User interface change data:
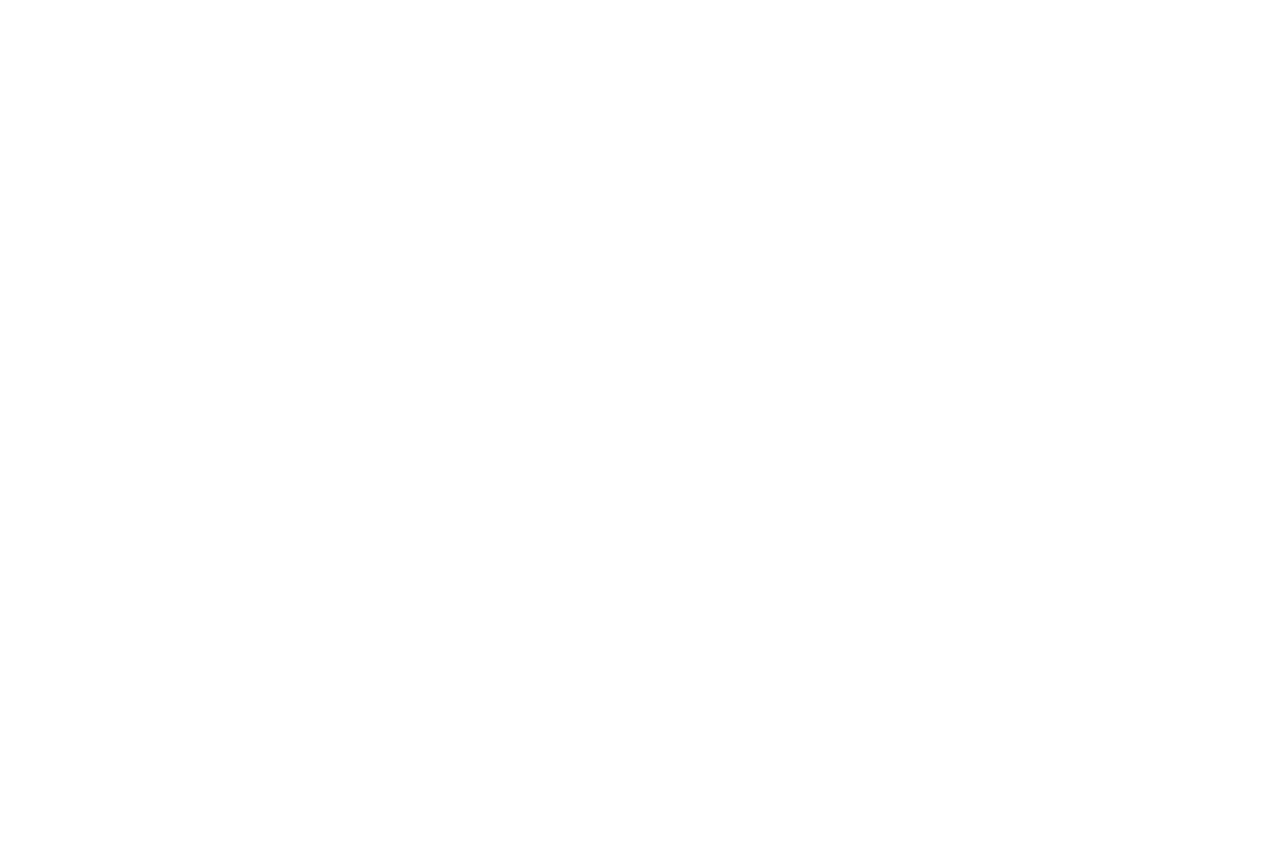
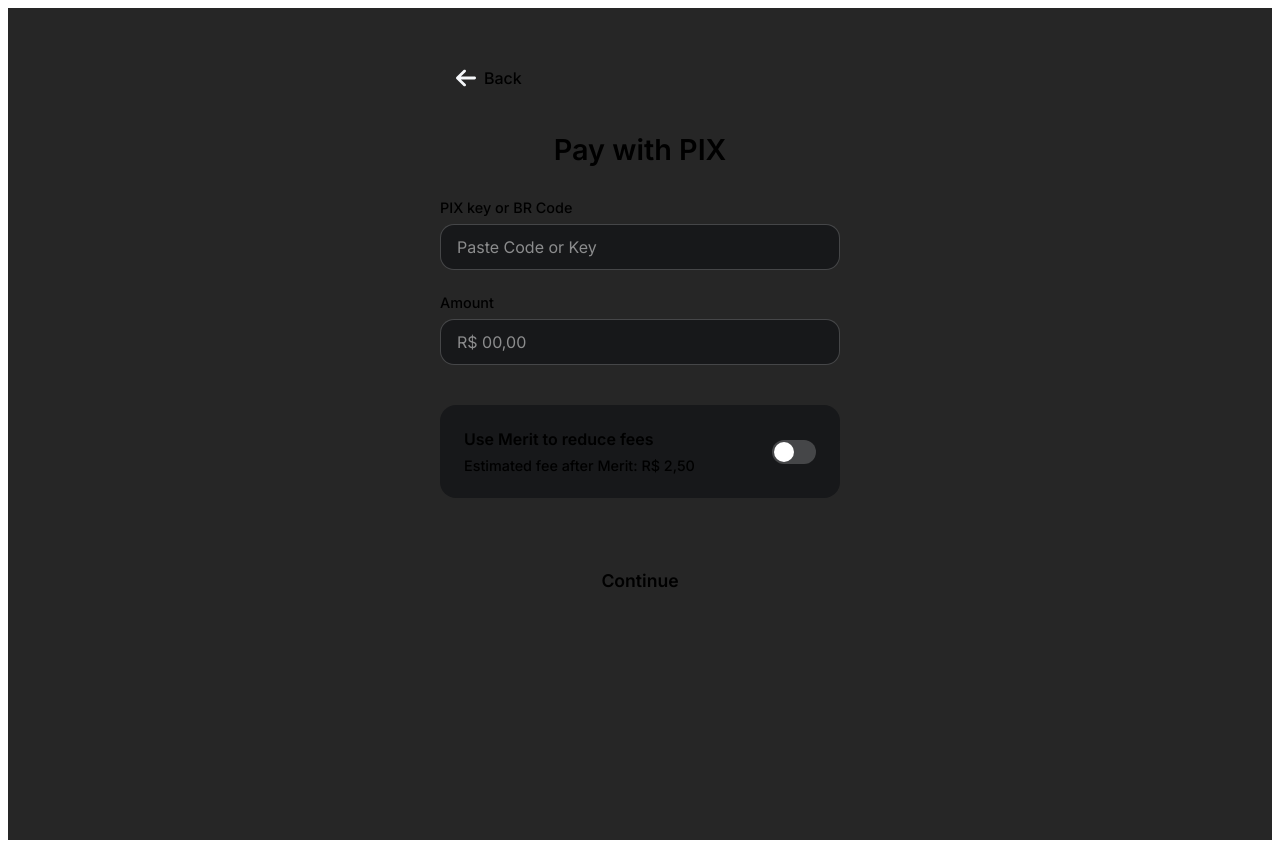
Before and after one commit to brunoazca/StellixMeridian, a Nuxt app: page /pay in a window 1280 px wide. Before the commit this address had no page. Before the commit the page ends 800 px from the top, so only its background shows below. Built offline with nearby package versions, Linux system fonts and the light colour scheme.

Commit message:
feat: pay with pix page

```diff
--- a/pages/index.vue
+++ b/pages/index.vue
@@ -32,7 +32,7 @@
 
           <!-- Action Buttons -->
           <div class="action-buttons">
-            <button class="pay-button" @click="openPayPix">
+            <button class="pay-button" @click="handlePayClick">
               <img src="/images/qr-code.svg" alt="QR Code" class="button-icon" />
               Pay
             </button>
@@ -75,7 +75,7 @@
 </template>
 
 <script setup>
-import { watch, ref } from 'vue'
+import { watch, ref, onMounted, onUnmounted } from 'vue'
 import { useFreighter } from '~/composables/useFreighter'
 import { useXLMBalance } from '~/composables/useXLMBalance'
 import { useMeritTokens } from '~/composables/useMeritTokens'
@@ -137,6 +137,31 @@
     }
   }
 }
+
+const handlePayClick = () => {
+  // Check if screen is mobile (768px or less)
+  if (window.innerWidth <= 768) {
+    // Navigate to pay page on mobile
+    navigateTo('/pay')
+  } else {
+    // Open modal on desktop
+    openPayPix()
+  }
+}
+
+// Add resize listener for responsive behavior
+onMounted(() => {
+  const handleResize = () => {
+    // This will be called when window is resized
+    // The handlePayClick function will check the current width
+  }
+
+  window.addEventListener('resize', handleResize)
+
+  onUnmounted(() => {
+    window.removeEventListener('resize', handleResize)
+  })
+})
 
 const handlePIXSuccess = async (type, data) => {
   if (type === 'make') {
--- /dev/null
+++ b/pages/pay.vue
@@ -0,0 +1,368 @@
+<template>
+  <div class="pay-page">
+    <div class="pay-container">
+      <!-- Header -->
+      <div class="pay-header">
+        <button @click="goBack" class="back-button">
+          <img src="/images/arrow.svg" alt="Back" class="back-icon" />
+          <span class="back-text">Back</span>
+        </button>
+        <div class="spacer"></div>
+      </div>
+
+      <!-- Title -->
+      <h1 class="page-title">Pay with PIX</h1>
+
+      <!-- Pay Form -->
+      <div class="pay-form">
+        <div class="form-group">
+          <label>PIX key or BR Code</label>
+          <input
+            v-model="payPixForm.pixCode"
+            type="text"
+            placeholder="Paste Code or Key"
+            class="form-input"
+          />
+        </div>
+
+        <div class="form-group">
+          <label>Amount</label>
+          <input
+            v-model="payPixForm.amount"
+            type="text"
+            placeholder="R$ 00,00"
+            class="form-input"
+            @input="formatAmount"
+          />
+        </div>
+
+        <!-- Merit Card -->
+        <div class="merit-card">
+          <div class="merit-content">
+            <div class="merit-info">
+              <h3>Use Merit to reduce fees</h3>
+              <p class="estimated-fee">Estimated fee after Merit: R$ 2,50</p>
+            </div>
+            <label class="toggle-label">
+              <input
+                v-model="payPixForm.useMerit"
+                type="checkbox"
+                class="toggle-input"
+              />
+              <span class="toggle-slider"></span>
+            </label>
+          </div>
+        </div>
+
+        <button
+          @click="handlePayPix"
+          :disabled="isProcessingPix"
+          class="submit-button"
+        >
+          <span v-if="isProcessingPix" class="loading-spinner">⏳</span>
+          {{ isProcessingPix ? 'Processing...' : 'Continue' }}
+        </button>
+
+        <div v-if="isProcessingPix" class="processing-info">
+          Processing PIX payment...
+        </div>
+      </div>
+    </div>
+  </div>
+</template>
+
+<script setup>
+import { ref } from 'vue'
+import { useFreighter } from '~/composables/useFreighter'
+import { usePIX } from '~/composables/usePIX'
+
+// Composables
+const { address } = useFreighter()
+const { handlePayPix: processPayPix, isProcessingPix } = usePIX()
+
+// State
+const payPixForm = ref({
+  amount: '',
+  pixCode: '',
+  useMerit: false
+})
+
+// Methods
+const goBack = () => {
+  navigateTo('/')
+}
+
+const formatAmount = (event) => {
+  let value = event.target.value.replace(/\D/g, '') // Remove non-digits
+  if (value) {
+    // Convert to currency format (R$ 00,00)
+    const amount = (parseInt(value) / 100).toFixed(2)
+    payPixForm.value.amount = `R$ ${amount.replace('.', ',')}`
+  } else {
+    payPixForm.value.amount = ''
+  }
+}
+
+const handlePayPix = async () => {
+  if (!payPixForm.value.amount || !payPixForm.value.pixCode) {
+    alert('Please fill in the amount and PIX code')
+    return
+  }
+
+  // Extract numeric value from formatted amount
+  const numericAmount = payPixForm.value.amount.replace(/[^\d,]/g, '').replace(',', '.')
+
+  const success = await processPayPix({
+    walletAddress: address.value,
+    amount: parseFloat(numericAmount),
+    pixKeyType: 'EMAIL', // Default for now
+    pixCode: payPixForm.value.pixCode,
+    useMerit: payPixForm.value.useMerit
+  })
+
+  if (success) {
+    navigateTo('/')
+  }
+}
+
+// Meta tags
+useHead({
+  title: 'Pay PIX - Stellix',
+  meta: [
+    { name: 'description', content: 'Pay PIX using Stellar XLM' }
+  ]
+})
+</script>
+
+<style scoped>
+@import url('https://fonts.googleapis.com/css2?family=Inter:wght@400;500;600;700&display=swap');
+
+.pay-page {
+  min-height: 100vh;
+  background: #262626;
+  padding: 1rem;
+}
+
+.pay-container {
+  max-width: 400px;
+  margin: 0 auto;
+  padding-top: 2rem;
+}
+
+.pay-header {
+  display: flex;
+  align-items: center;
+  justify-content: space-between;
+  margin-bottom: 2rem;
+}
+
+.back-button {
+  background: none;
+  border: none;
+  padding: 0.75rem 1rem;
+  cursor: pointer;
+  transition: all 0.3s ease;
+  display: flex;
+  align-items: center;
+  gap: 0.5rem;
+}
+
+.back-button:hover {
+  opacity: 0.7;
+}
+
+.back-icon {
+  width: 20px;
+  height: 20px;
+  object-fit: contain;
+}
+
+.back-text {
+  font-family: 'Inter', sans-serif;
+  font-size: 1rem;
+  font-weight: 500;
+  color: var(--white);
+}
+
+.spacer {
+  width: 100px; /* Adjust for button with text */
+}
+
+.page-title {
+  font-family: 'Inter', sans-serif;
+  font-size: 1.8rem;
+  font-weight: 600;
+  color: var(--white);
+  margin: 0 0 2rem 0;
+  text-align: center;
+}
+
+.pay-form {
+  display: flex;
+  flex-direction: column;
+  gap: 1.5rem;
+}
+
+.form-group {
+  display: flex;
+  flex-direction: column;
+  gap: 0.5rem;
+}
+
+.form-group label {
+  font-family: 'Inter', sans-serif;
+  font-size: 0.9rem;
+  font-weight: 500;
+  color: var(--white);
+}
+
+.form-input, .form-select {
+  background: #17181A;
+  border: 1px solid rgba(255, 255, 255, 0.2);
+  border-radius: 14px;
+  padding: 0.75rem 1rem;
+  color: var(--white);
+  font-family: 'Inter', sans-serif;
+  font-size: 1rem;
+  transition: all 0.3s ease;
+}
+
+.form-input:focus, .form-select:focus {
+  outline: none;
+  border-color: var(--pix);
+  background: #17181A;
+}
+
+.form-input::placeholder {
+  color: rgba(255, 255, 255, 0.5);
+}
+
+.merit-card {
+  background: #17181A;
+  border-radius: 16px;
+  padding: 1.5rem;
+  margin: 1rem 0;
+}
+
+.merit-content {
+  display: flex;
+  align-items: center;
+  justify-content: space-between;
+  gap: 1rem;
+}
+
+.merit-info h3 {
+  font-family: 'Inter', sans-serif;
+  font-size: 1rem;
+  font-weight: 600;
+  color: var(--white);
+  margin: 0 0 0.5rem 0;
+}
+
+.estimated-fee {
+  font-family: 'Inter', sans-serif;
+  font-size: 0.9rem;
+  font-weight: 500;
+  color: var(--light-gray);
+  margin: 0;
+}
+
+.toggle-label {
+  display: flex;
+  align-items: center;
+  cursor: pointer;
+  flex-shrink: 0;
+}
+
+.toggle-input {
+  display: none;
+}
+
+.toggle-slider {
+  position: relative;
+  width: 44px;
+  height: 24px;
+  background: rgba(255, 255, 255, 0.2);
+  border-radius: 12px;
+  transition: all 0.3s ease;
+}
+
+.toggle-slider::before {
+  content: '';
+  position: absolute;
+  top: 2px;
+  left: 2px;
+  width: 20px;
+  height: 20px;
+  background: white;
+  border-radius: 50%;
+  transition: all 0.3s ease;
+}
+
+.toggle-input:checked + .toggle-slider {
+  background: var(--pix);
+}
+
+.toggle-input:checked + .toggle-slider::before {
+  transform: translateX(20px);
+}
+
+.submit-button {
+  background: var(--pix);
+  border: none;
+  border-radius: 12px;
+  padding: 1rem 2rem;
+  color: var(--white);
+  font-family: 'Inter', sans-serif;
+  font-size: 1.1rem;
+  font-weight: 600;
+  cursor: pointer;
+  transition: all 0.3s ease;
+  display: flex;
+  align-items: center;
+  justify-content: center;
+  gap: 0.5rem;
+  margin-top: 1rem;
+}
+
+.submit-button:hover:not(:disabled) {
+  background: rgba(49, 188, 173, 0.8);
+  transform: translateY(-2px);
+}
+
+.submit-button:disabled {
+  opacity: 0.6;
+  cursor: not-allowed;
+}
+
+.processing-info {
+  text-align: center;
+  color: var(--light-gray);
+  font-family: 'Inter', sans-serif;
+  font-size: 0.9rem;
+  margin-top: 1rem;
+}
+
+.loading-spinner {
+  animation: spin 1s linear infinite;
+}
+
+@keyframes spin {
+  from { transform: rotate(0deg); }
+  to { transform: rotate(360deg); }
+}
+
+@media (max-width: 768px) {
+  .pay-page {
+    padding: 0.5rem;
+  }
+
+  .pay-container {
+    padding-top: 1rem;
+  }
+
+  .pay-form {
+    padding: 1.5rem;
+  }
+}
+</style>
```
Also changed, not shown: public/images/arrow.svg (added).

> Exercise aim: Find the word "payPixForm" in the entries above, then copy each line that holds it.

> Response to this exercise:
+            v-model="payPixForm.pixCode"
+            v-model="payPixForm.amount"
+                v-model="payPixForm.useMerit"
+const payPixForm = ref({
+    payPixForm.value.amount = `R$ ${amount.replace('.', ',')}`
+    payPixForm.value.amount = ''
+  if (!payPixForm.value.amount || !payPixForm.value.pixCode) {
+  const numericAmount = payPixForm.value.amount.replace(/[^\d,]/g, '').replace(',', '.')
+    pixCode: payPixForm.value.pixCode,
+    useMerit: payPixForm.value.useMerit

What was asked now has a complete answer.